  40. B. Software Architecture - 15 Platform Independent Model (PIM) • More specific than a Computational Independent Model • Less specific that a Platform Dependent Model • Details of the implementation on a particular platform are omitted • Could be implemented on multiple platforms VS. Module III. Software Design

  41. B. Software Architecture - 16 • Platform Specific Model (PSM) • More specific than a Platform Independent Model • Details of the implementation on a particular platform are provided • An implementation on a specific platform VS. Module III. Software Design

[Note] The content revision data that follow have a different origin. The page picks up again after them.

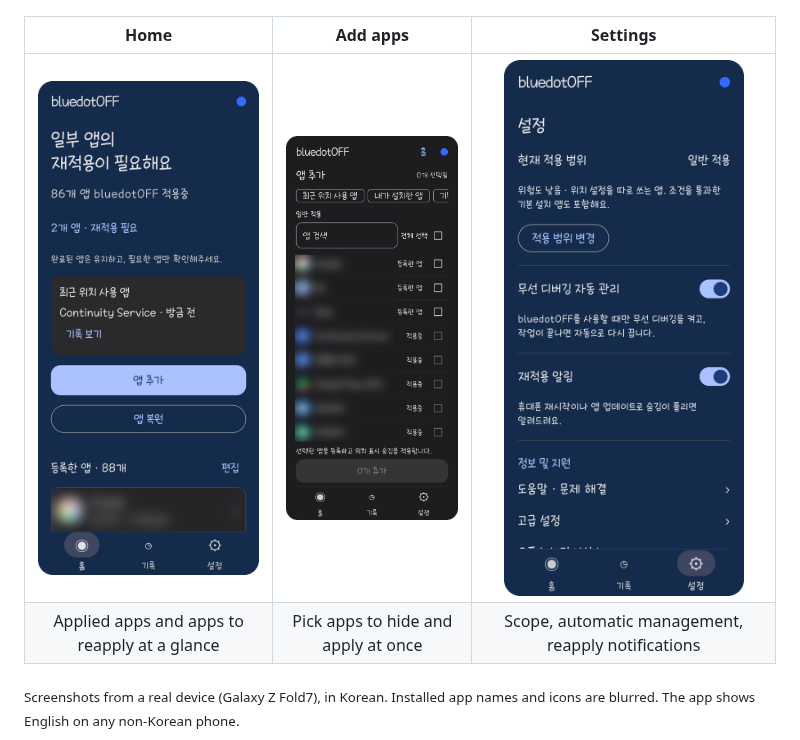
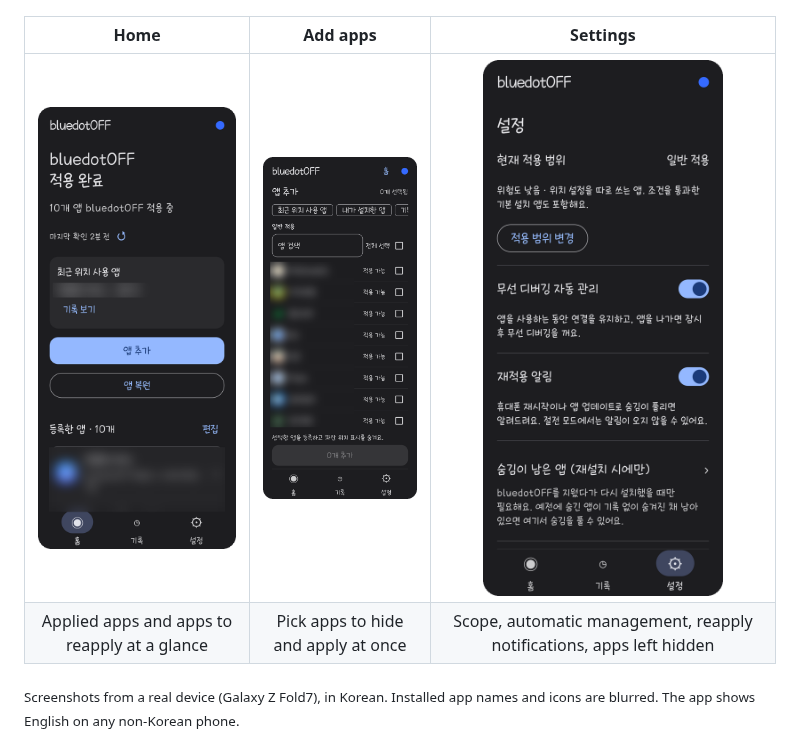
Before and after one commit to mattewbel/bluedotOFF, a Markdown page: README.en.md, the part around the change. GitHub-like rendering; pictures changed too: docs/screenshots/add-apps.png, docs/screenshots/home.png, docs/screenshots/settings.png.

```diff
--- a/README.en.md
+++ b/README.en.md
@@ -19,7 +19,7 @@ Location permissions and location history stay as they are. bluedotOFF changes a
 | Home | Add apps | Settings |
 |:---:|:---:|:---:|
 | <img src="docs/screenshots/home.png" width="240" alt="Home screen"> | <img src="docs/screenshots/add-apps.png" width="240" alt="Add apps screen"> | <img src="docs/screenshots/settings.png" width="240" alt="Settings screen"> |
-| Applied apps and apps to reapply at a glance | Pick apps to hide and apply at once | Scope, automatic management, reapply notifications |
+| Applied apps and apps to reapply at a glance | Pick apps to hide and apply at once | Scope, automatic management, reapply notifications, apps left hidden |
 
 <sub>Screenshots from a real device (Galaxy Z Fold7), in Korean. Installed app names and icons are blurred. The app shows English on any non-Korean phone.</sub>
 
```
Also changed, not shown: README.md (+1 -1 lines), 2 other files.
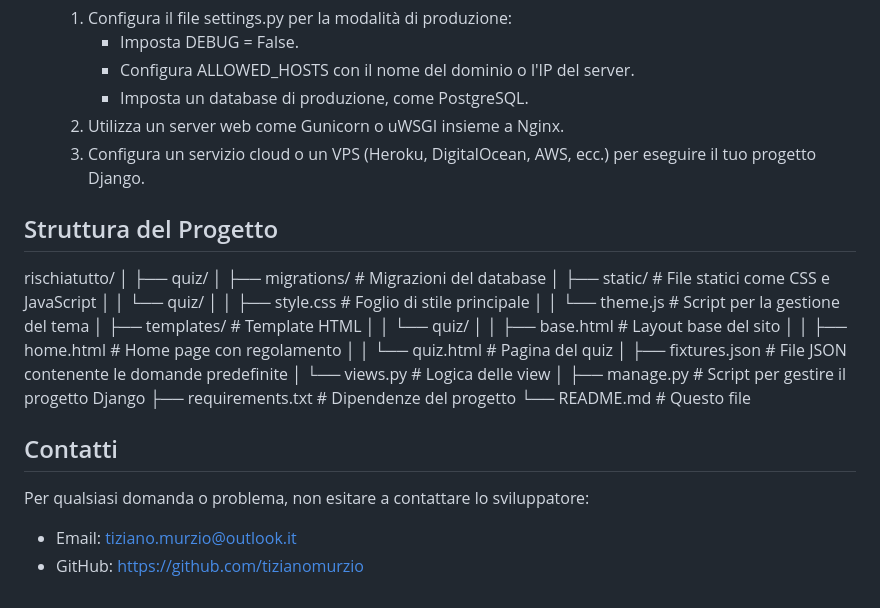
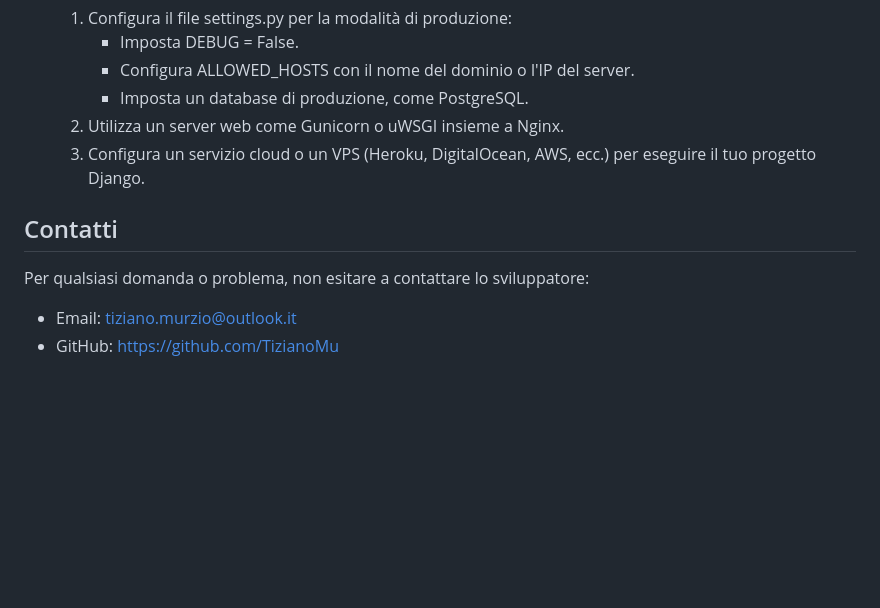
Before and after one commit to TizianoMu/simplespeedyquiz, a Markdown page: README.md, the part around the change. GitHub-like rendering; blank space fills up the shorter version.

```diff
--- a/README.md
+++ b/README.md
@@ -71,29 +71,8 @@ Django fornisce diversi strumenti per fare il deploy su server di produzione. I
     2. Utilizza un server web come Gunicorn o uWSGI insieme a Nginx.
     3. Configura un servizio cloud o un VPS (Heroku, DigitalOcean, AWS, ecc.) per eseguire il tuo progetto Django.
 
-## Struttura del Progetto
-rischiatutto/
-│
-├── quiz/
-│   ├── migrations/        # Migrazioni del database
-│   ├── static/            # File statici come CSS e JavaScript
-│   │   └── quiz/
-│   │       ├── style.css  # Foglio di stile principale
-│   │       └── theme.js   # Script per la gestione del tema
-│   ├── templates/         # Template HTML
-│   │   └── quiz/
-│   │       ├── base.html  # Layout base del sito
-│   │       ├── home.html  # Home page con regolamento
-│   │       └── quiz.html  # Pagina del quiz
-│   ├── fixtures.json      # File JSON contenente le domande predefinite
-│   └── views.py           # Logica delle view
-│
-├── manage.py              # Script per gestire il progetto Django
-├── requirements.txt       # Dipendenze del progetto
-└── README.md              # Questo file
-
 ## Contatti
 Per qualsiasi domanda o problema, non esitare a contattare lo sviluppatore:
 
 - Email: tiziano.murzio@outlook.it
-- GitHub: https://github.com/tizianomurzio
+- GitHub: https://github.com/TizianoMu
```
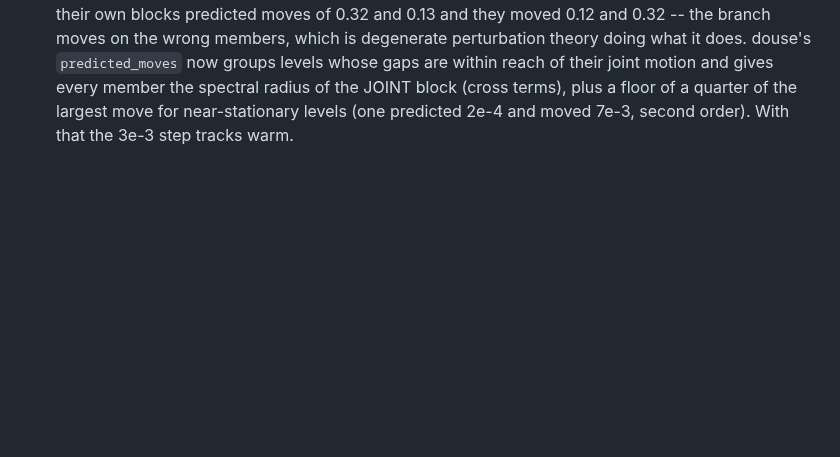
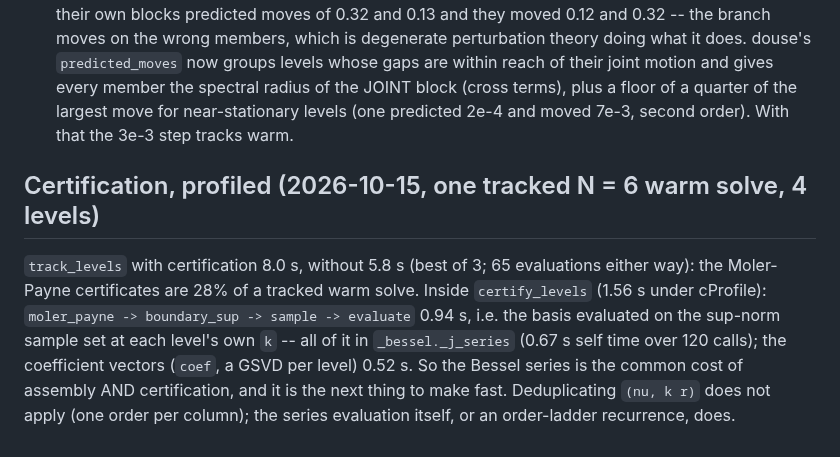
Before and after one commit to hjrrockies/chladni, a Markdown page: notes/warm_trace_2026-10-14.md, the part around the change. Rendered like a GitHub page; blank space fills up the shorter version.

Commit message:
notes, TODO: certification is 28% of a tracked warm solve and the Bessel series is the common cost
Co-Authored-By: Claude Fable 5.1 <noreply@anthropic.com>

```diff
--- a/notes/warm_trace_2026-10-14.md
+++ b/notes/warm_trace_2026-10-14.md
@@ -113,3 +113,14 @@ windowed (`windows = 2.5 |predicted move|`); evaluations and the relative error
   joint motion and gives every member the spectral radius of the JOINT block (cross terms),
   plus a floor of a quarter of the largest move for near-stationary levels (one predicted
   2e-4 and moved 7e-3, second order). With that the 3e-3 step tracks warm.
+
+## Certification, profiled (2026-10-15, one tracked N = 6 warm solve, 4 levels)
+
+`track_levels` with certification 8.0 s, without 5.8 s (best of 3; 65 evaluations either
+way): the Moler-Payne certificates are 28% of a tracked warm solve. Inside `certify_levels`
+(1.56 s under cProfile): `moler_payne -> boundary_sup -> sample -> evaluate` 0.94 s, i.e. the
+basis evaluated on the sup-norm sample set at each level's own `k` -- all of it in
+`_bessel._j_series` (0.67 s self time over 120 calls); the coefficient vectors (`coef`, a GSVD
+per level) 0.52 s. So the Bessel series is the common cost of assembly AND certification, and
+it is the next thing to make fast. Deduplicating `(nu, k r)` does not apply (one order per
+column); the series evaluation itself, or an order-ladder recurrence, does.
```
Also changed, not shown: TODO.md (+7 -1 lines).
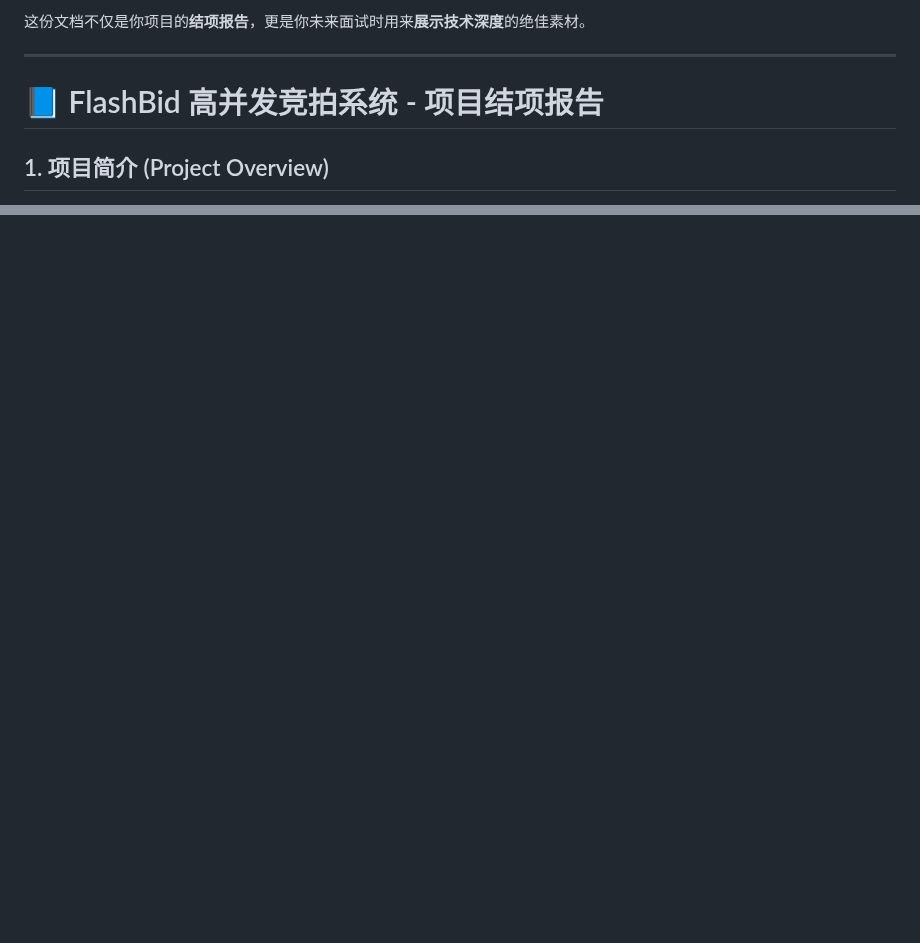
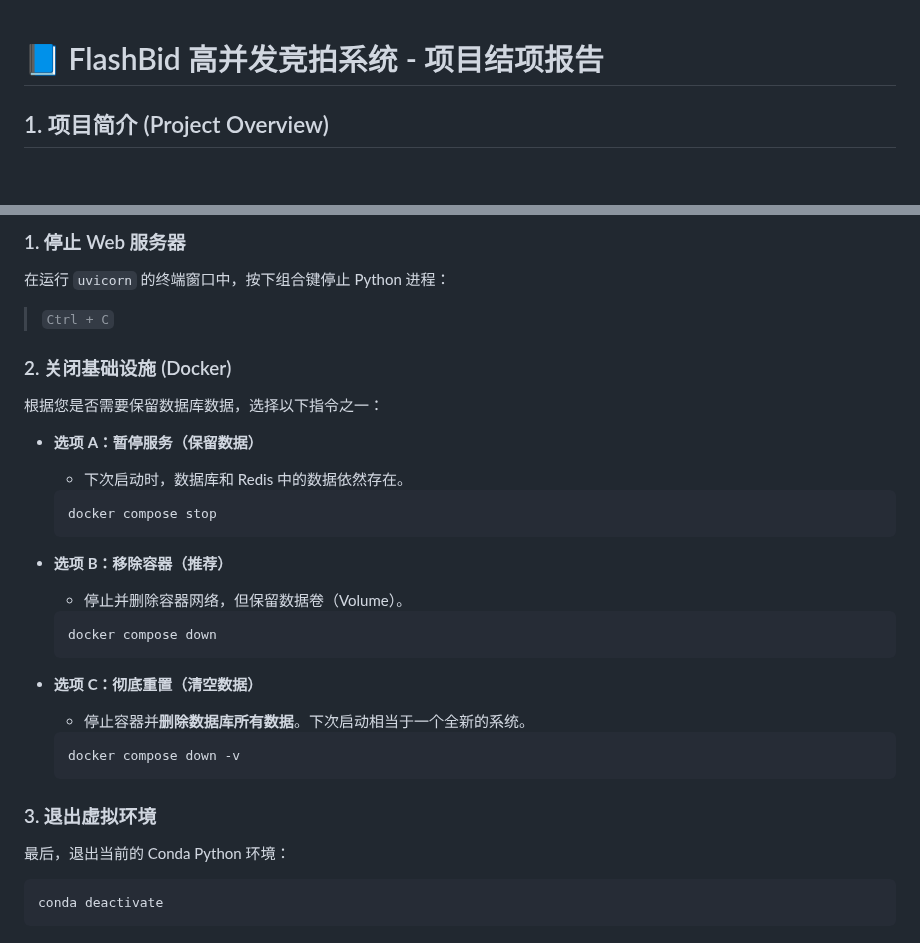
Before and after one commit to Elk-123/FlashBid.demo, a Markdown page: README.md, 2 parts joined by grey strips. Rendered like a GitHub page; blank space fills up the shorter version.

````diff
--- a/README.md
+++ b/README.md
@@ -1,7 +1,3 @@
-这份文档不仅是你项目的**结项报告**，更是你未来面试时用来**展示技术深度**的绝佳素材。
-
----
-
 # 📘 FlashBid 高并发竞拍系统 - 项目结项报告
 
 ## 1. 项目简介 (Project Overview)
@@ -80,0 +139,30 @@ FlashBid 项目证明了：在处理高并发、对一致性要求极高的业
+### 1. 停止 Web 服务器
+在运行 `uvicorn` 的终端窗口中，按下组合键停止 Python 进程：
+> `Ctrl + C`
+
+### 2. 关闭基础设施 (Docker)
+根据您是否需要保留数据库数据，选择以下指令之一：
+
+*   **选项 A：暂停服务（保留数据）**
+    *   下次启动时，数据库和 Redis 中的数据依然存在。
+    ```bash
+    docker compose stop
+    ```
+
+*   **选项 B：移除容器（推荐）**
+    *   停止并删除容器网络，但保留数据卷（Volume）。
+    ```bash
+    docker compose down
+    ```
+
+*   **选项 C：彻底重置（清空数据）**
+    *   停止容器并**删除数据库所有数据**。下次启动相当于一个全新的系统。
+    ```bash
+    docker compose down -v
+    ```
+
+### 3. 退出虚拟环境
+最后，退出当前的 Conda Python 环境：
+```bash
+conda deactivate
+```
````
Also changed, not shown: other parts of README.md (+62 -0 lines).
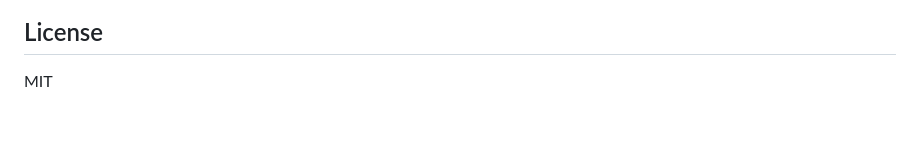
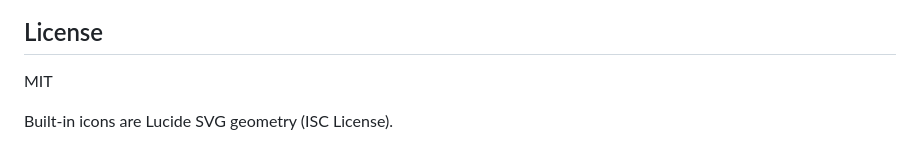
Before and after one commit to kyrin-labs/sitebox, a Markdown page: README.md, the part around the change. GitHub-like rendering; blank space fills up the shorter version.

Commit message:
docs: note the Lucide ISC attribution for the built-in icons

```diff
--- a/README.md
+++ b/README.md
@@ -250,3 +250,5 @@ With no favicon, the dashboard renders these icons; any other name falls back to
 ## License
 
 MIT
+
+Built-in icons are Lucide SVG geometry (ISC License).
```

  42. B. Software Architecture - 17 Model Transformation Process by which one model is converted to another model in the same system Software examples: Computation Independent Model to a Platform Independent Model Platform Independent Model to a Platform Specific Model Analysis model to a design model An implementation model to a deployment model Module III. Software Design

  43. B. Software Architecture - 18 MDA prescribes a series of model transformations CIM to PIM to PSM CIM PIM PSM Use Cases Analysis Classes Enterprise Java Beans Module III. Software Design

  44. B. Software Architecture - 19 Manual vs. Automatic Transformations • Manual transformations are the traditional approach • Design decisions are made • Design is implemented • Low automation in most cases • Component-based development is an improvement • Canned, off-the-shelf middleware is common today • IBM Websphere • Microsoft .NET • Application frameworks are also available • Struts • Java Server Faces • Some tools available today can automate transformations • Generate executable applications via the PIM • E.g. Rational Rose Technical Developer, Telelogic TAU Module III. Software Design

  45. B. References [LB98] Bass, Len et al, p. 298, Software Architecture in Practice, Addison-Wesley, Boston, 1998. [OG03] Object Management Group, Model Driven Architecture Guide, v1.0.1,http://www.omg.org/mda, July 12, 2003 [RS04] IBM Corporation, 2004, The Rational Unified Process v2003.06.13 Module III. Software Design

  46. B. Quiz - 1 Architecture design deals with components and a) their interfaces b) class structures c) their relationships 1) a 2) a & b 3) a & c 4) b & c Module III. Software Design

  47. B. Quiz - 2 Model Driven Architecture is an approach to specifying architecture that uses: a) Platform independent models b) Platform specific models c) Computation independent viewpoints d) Model transformations • a & b • a, b, & d • d • all of the above Module III. Software Design

  48. B. Quiz – 3 A use case model is an example of a: • Computational independent model • Platform independent model • Platform specific model • a • b • c Module III. Software Design

  49. B. Quiz – 4 An architect is concerned about the system’s: a.) quality b.) usability c.) performance d.) maintainability 1.) all of the above 2.) a & d 3.) b, c & d 4.) c & d Module III. Software Design

  50. B. Quiz - 5 It is the responsibility of the architect to ensure the component interfaces are used in the manner intended. 1.) True 2.) False Module III. Software Design